is an initiative by more than 100 businesses, schools and governments and others in 23 counties to get fiber-optic service far faster and accommodating than access to the Internet that most businesses here currently have.
It hopes to convince a vendor that there's enough of a need by businesses and schools already and that there would be even more if fiber optic were available.McCuller
comments to the Rural Internet Access Authority at Southwestern Community College Thursday.The college is spearheading the Appalachian Access effort, and the authority backs it.
WNC businesses for years have been frustrated by the expense of transmitting data over the existing phone lines.
It's so expensive because the nearest on-ramp to the fiber-optic "superhighway" is in Charlotte
, Knoxville, Tenn., and Greenville, S.C. Companies in WNC pay toll charges there and back.
...McCuller is managing director of The Institute at Mars Hill College, which is doing the research for Appalachian Access.She
said 11 companies are interested in providing the fiber-optic cable to the area needs.
A "formal indication of intention" to be the cable entity is like an engagement to be married, McCuller
explained.A contract comes next, after program administrators select whichever company best suits the areas needs, she
and other project participants have identified $12 million worth of business in WNC that need fiber-optic cable.That alone is all administrators need to get a better price for high-speed access, McCuller
There are 109 companies in and around Buncombe County that could use the high-speed lines, McCuller
told the board, declining to name any of them.She
said there are 14 in Cherokee County, eight in Clay County and 32 on the Eastern Band of Cherokee Indian Reservation and in Jackson, Swain, Macon and Haywood counties.
There are also 19 hospitals and health care organizations that need higher speed access, McCuller
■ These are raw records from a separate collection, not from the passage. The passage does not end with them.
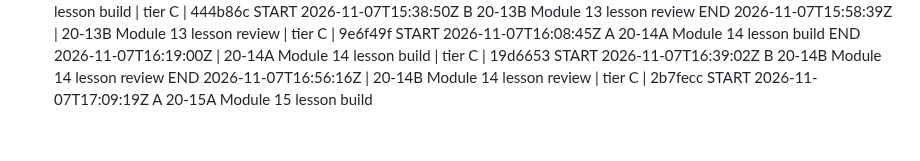
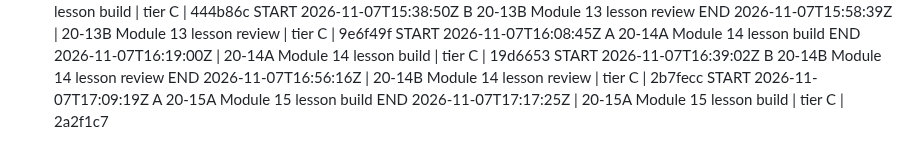
Before and after one commit to turners1987-code/The-Blueprint, a Markdown page: BUILD_LOG.md, the part around the change. Drawn GitHub-style.

Commit message:
BUILD_LOG: 20-15A end
Co-Authored-By: Claude Sonnet 5.5 <noreply@anthropic.com>
Claude-Session: https://claude.ai/code/session_012WJeW5zDyYY21V1Hn8H7Qn

```diff
--- a/BUILD_LOG.md
+++ b/BUILD_LOG.md
@@ -143,3 +143,4 @@ END 2026-11-07T16:19:00Z | 20-14A Module 14 lesson build | tier C | 19d6653
 START 2026-11-07T16:39:02Z B 20-14B Module 14 lesson review
 END 2026-11-07T16:56:16Z | 20-14B Module 14 lesson review | tier C | 2b7fecc
 START 2026-11-07T17:09:19Z A 20-15A Module 15 lesson build
+END 2026-11-07T17:17:25Z | 20-15A Module 15 lesson build | tier C | 2a2f1c7
```
Also changed, not shown: reference/BACKLOG.md (+1 -1 lines).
said, so that doctors and hospitals in Waynesville and Sylva, for example, can send X-rays instantaneously and clearly to radiologists at Mission St. Joseph's Health System of interpretation.